[[ Given data open ]]

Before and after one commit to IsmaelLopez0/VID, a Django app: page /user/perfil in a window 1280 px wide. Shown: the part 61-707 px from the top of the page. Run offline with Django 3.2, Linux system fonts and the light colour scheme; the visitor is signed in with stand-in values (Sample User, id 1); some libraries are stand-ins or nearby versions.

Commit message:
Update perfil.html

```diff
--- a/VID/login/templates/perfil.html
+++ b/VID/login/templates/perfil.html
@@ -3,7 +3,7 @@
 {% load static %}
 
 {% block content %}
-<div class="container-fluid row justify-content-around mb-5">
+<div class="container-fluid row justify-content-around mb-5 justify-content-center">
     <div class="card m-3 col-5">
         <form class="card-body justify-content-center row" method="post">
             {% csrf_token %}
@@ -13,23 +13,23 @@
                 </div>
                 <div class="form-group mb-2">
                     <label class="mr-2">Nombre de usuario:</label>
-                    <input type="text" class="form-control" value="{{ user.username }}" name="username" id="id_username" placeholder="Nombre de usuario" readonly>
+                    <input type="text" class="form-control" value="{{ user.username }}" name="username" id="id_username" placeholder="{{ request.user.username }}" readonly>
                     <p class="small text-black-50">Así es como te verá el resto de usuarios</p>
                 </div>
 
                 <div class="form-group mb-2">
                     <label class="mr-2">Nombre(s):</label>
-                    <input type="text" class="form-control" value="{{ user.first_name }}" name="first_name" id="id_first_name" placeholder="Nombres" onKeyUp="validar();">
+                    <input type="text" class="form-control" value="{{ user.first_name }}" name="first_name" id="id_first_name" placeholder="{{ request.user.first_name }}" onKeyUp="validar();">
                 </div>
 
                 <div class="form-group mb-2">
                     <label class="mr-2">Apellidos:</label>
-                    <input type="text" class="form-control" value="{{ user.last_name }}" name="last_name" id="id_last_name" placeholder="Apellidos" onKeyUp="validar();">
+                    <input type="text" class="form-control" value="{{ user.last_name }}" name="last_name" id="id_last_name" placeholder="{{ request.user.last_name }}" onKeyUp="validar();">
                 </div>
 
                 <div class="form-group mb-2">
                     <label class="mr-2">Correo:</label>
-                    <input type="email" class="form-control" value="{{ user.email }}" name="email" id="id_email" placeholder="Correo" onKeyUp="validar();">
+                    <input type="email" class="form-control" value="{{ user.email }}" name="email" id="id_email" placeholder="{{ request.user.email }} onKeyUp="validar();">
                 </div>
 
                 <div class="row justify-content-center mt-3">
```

[[ Given data closed ]]
[[ Given data open ]]

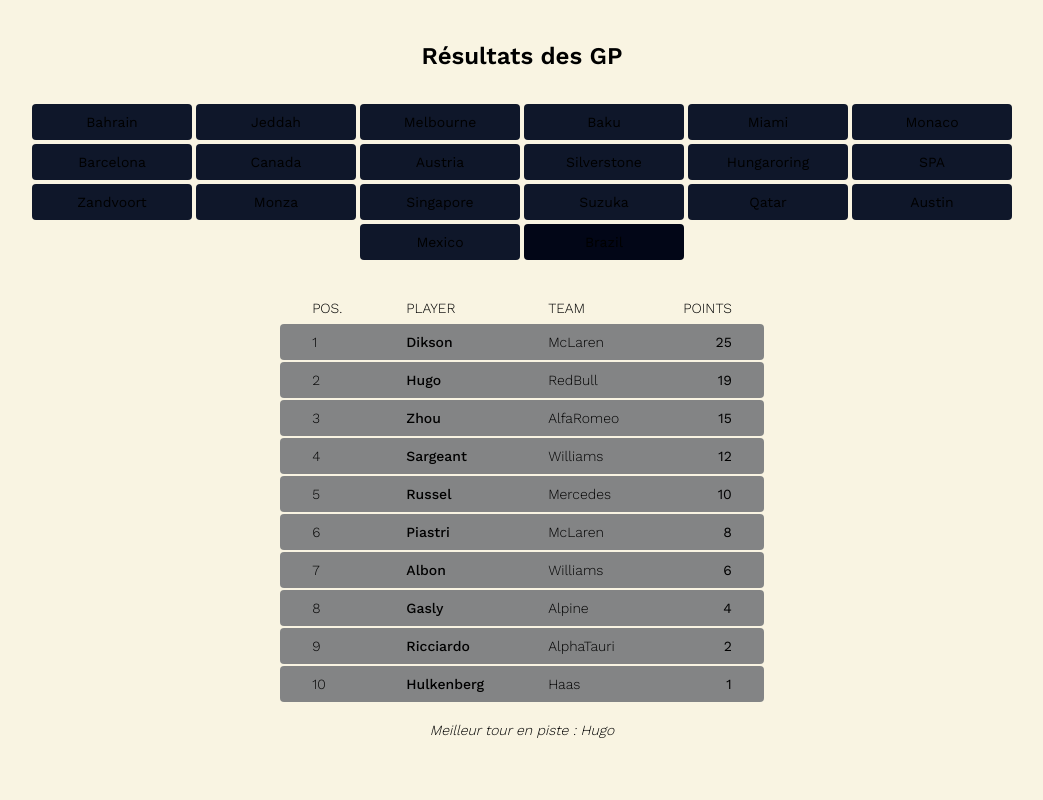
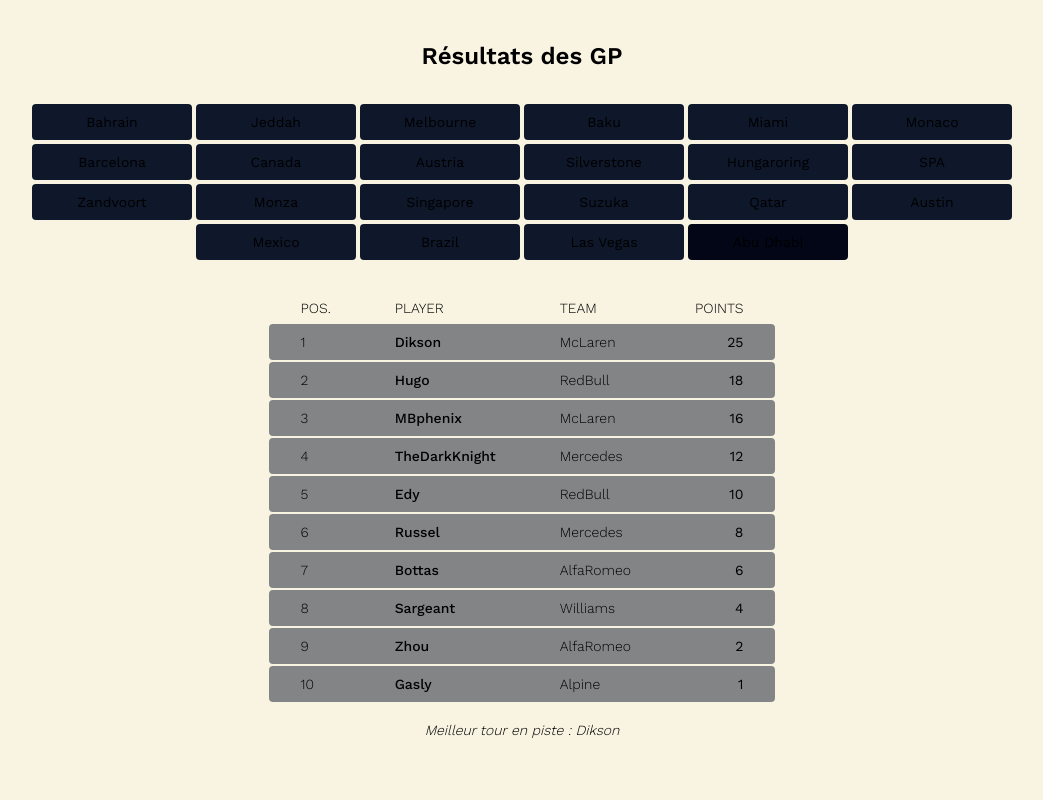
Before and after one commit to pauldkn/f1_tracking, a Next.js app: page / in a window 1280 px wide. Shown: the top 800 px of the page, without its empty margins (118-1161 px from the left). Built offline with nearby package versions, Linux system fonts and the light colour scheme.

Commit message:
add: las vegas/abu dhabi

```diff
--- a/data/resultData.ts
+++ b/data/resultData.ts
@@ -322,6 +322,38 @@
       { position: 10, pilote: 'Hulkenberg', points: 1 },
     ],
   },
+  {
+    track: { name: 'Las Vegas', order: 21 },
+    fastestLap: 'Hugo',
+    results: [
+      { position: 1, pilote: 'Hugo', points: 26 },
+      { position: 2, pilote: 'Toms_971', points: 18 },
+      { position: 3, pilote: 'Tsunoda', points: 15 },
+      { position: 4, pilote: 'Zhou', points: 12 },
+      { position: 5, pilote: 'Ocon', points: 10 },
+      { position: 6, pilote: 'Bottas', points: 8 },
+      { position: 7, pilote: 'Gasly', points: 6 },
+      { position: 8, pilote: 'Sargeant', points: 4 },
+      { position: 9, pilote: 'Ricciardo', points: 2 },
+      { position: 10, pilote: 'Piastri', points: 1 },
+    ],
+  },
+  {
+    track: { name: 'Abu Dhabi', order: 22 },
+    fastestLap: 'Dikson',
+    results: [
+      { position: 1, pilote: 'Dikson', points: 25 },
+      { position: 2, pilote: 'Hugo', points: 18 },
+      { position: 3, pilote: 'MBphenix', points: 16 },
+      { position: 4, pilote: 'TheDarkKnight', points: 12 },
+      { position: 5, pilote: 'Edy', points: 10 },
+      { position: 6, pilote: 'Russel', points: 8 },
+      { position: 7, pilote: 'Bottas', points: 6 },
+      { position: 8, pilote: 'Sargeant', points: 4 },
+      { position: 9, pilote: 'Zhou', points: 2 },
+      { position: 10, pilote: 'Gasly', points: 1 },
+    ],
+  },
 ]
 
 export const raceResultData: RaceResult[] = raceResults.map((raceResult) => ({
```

[[ Given data closed ]]
[[ Given data open ]]

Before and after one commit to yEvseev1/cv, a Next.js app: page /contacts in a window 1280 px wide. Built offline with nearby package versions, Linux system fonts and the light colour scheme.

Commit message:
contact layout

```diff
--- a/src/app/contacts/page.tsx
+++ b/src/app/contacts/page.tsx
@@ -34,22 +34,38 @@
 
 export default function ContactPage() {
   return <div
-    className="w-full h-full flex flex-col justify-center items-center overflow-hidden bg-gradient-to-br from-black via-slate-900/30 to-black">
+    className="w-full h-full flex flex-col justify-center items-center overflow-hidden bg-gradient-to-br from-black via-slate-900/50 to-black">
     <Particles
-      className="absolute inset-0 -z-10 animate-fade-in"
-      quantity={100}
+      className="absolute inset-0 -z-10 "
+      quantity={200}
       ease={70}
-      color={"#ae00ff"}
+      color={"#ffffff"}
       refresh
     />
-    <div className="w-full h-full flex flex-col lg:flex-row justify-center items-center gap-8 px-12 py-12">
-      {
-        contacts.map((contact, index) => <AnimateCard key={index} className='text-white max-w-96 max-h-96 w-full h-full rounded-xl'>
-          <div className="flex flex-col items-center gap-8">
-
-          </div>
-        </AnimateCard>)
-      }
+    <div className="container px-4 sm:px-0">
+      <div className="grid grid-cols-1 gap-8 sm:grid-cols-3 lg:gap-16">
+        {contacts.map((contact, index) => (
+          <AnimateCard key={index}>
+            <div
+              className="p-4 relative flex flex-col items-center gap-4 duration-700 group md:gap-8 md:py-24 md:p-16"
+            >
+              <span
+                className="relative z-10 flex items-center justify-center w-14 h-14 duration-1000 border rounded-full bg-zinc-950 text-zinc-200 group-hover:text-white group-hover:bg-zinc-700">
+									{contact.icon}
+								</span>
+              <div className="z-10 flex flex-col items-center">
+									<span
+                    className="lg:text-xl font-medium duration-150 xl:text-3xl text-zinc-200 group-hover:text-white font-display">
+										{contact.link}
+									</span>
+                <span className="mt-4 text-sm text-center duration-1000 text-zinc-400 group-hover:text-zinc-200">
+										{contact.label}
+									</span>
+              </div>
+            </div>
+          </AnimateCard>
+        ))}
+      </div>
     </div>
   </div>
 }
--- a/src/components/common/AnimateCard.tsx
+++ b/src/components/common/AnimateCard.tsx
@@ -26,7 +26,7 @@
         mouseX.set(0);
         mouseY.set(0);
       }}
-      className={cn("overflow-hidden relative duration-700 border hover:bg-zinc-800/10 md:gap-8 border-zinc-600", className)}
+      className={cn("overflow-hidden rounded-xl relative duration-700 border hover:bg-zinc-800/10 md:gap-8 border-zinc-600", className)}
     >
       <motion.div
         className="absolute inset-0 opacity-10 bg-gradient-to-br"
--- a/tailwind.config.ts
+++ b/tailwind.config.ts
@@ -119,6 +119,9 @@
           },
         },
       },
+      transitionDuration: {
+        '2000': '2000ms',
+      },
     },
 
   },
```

[[ Given data closed ]]

> _Task to complete_
The response consists of the lines above that contain "relative".

> _Solution below_
+              className="p-4 relative flex flex-col items-center gap-4 duration-700 group md:gap-8 md:py-24 md:p-16"
+                className="relative z-10 flex items-center justify-center w-14 h-14 duration-1000 border rounded-full bg-zinc-950 text-zinc-200 group-hover:text-white group-hover:bg-zinc-700">
-      className={cn("overflow-hidden relative duration-700 border hover:bg-zinc-800/10 md:gap-8 border-zinc-600", className)}
+      className={cn("overflow-hidden rounded-xl relative duration-700 border hover:bg-zinc-800/10 md:gap-8 border-zinc-600", className)}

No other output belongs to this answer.